_Data entries_
---+---
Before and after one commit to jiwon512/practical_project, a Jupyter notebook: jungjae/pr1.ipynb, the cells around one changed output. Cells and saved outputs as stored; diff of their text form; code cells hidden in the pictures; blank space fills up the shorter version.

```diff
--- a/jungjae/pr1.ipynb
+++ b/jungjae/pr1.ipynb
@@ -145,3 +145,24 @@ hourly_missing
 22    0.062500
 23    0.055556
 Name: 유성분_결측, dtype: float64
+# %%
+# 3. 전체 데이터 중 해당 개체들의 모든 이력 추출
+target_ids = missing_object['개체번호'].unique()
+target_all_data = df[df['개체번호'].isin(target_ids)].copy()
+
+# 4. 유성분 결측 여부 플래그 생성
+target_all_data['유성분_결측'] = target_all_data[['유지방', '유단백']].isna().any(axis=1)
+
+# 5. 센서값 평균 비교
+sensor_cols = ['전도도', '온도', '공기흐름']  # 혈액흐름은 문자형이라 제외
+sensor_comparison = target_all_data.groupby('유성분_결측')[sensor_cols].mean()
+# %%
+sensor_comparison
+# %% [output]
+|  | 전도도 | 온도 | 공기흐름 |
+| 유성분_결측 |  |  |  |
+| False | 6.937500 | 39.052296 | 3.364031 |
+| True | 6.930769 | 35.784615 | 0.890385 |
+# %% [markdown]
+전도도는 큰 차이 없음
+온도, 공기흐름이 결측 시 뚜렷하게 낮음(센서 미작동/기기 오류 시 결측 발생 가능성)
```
---+---
Each entry above, in full, should be output exactly as it reads.

Before and after one commit to jiwon512/practical_project, a Jupyter notebook: jungjae/pr1.ipynb, the cells around one changed output. Cells and saved outputs as stored; diff of their text form; code cells hidden in the pictures; blank space fills up the shorter version.

```diff
--- a/jungjae/pr1.ipynb
+++ b/jungjae/pr1.ipynb
@@ -145,3 +145,24 @@ hourly_missing
 22    0.062500
 23    0.055556
 Name: 유성분_결측, dtype: float64
+# %%
+# 3. 전체 데이터 중 해당 개체들의 모든 이력 추출
+target_ids = missing_object['개체번호'].unique()
+target_all_data = df[df['개체번호'].isin(target_ids)].copy()
+
+# 4. 유성분 결측 여부 플래그 생성
+target_all_data['유성분_결측'] = target_all_data[['유지방', '유단백']].isna().any(axis=1)
+
+# 5. 센서값 평균 비교
+sensor_cols = ['전도도', '온도', '공기흐름']  # 혈액흐름은 문자형이라 제외
+sensor_comparison = target_all_data.groupby('유성분_결측')[sensor_cols].mean()
+# %%
+sensor_comparison
+# %% [output]
+|  | 전도도 | 온도 | 공기흐름 |
+| 유성분_결측 |  |  |  |
+| False | 6.937500 | 39.052296 | 3.364031 |
+| True | 6.930769 | 35.784615 | 0.890385 |
+# %% [markdown]
+전도도는 큰 차이 없음
+온도, 공기흐름이 결측 시 뚜렷하게 낮음(센서 미작동/기기 오류 시 결측 발생 가능성)
```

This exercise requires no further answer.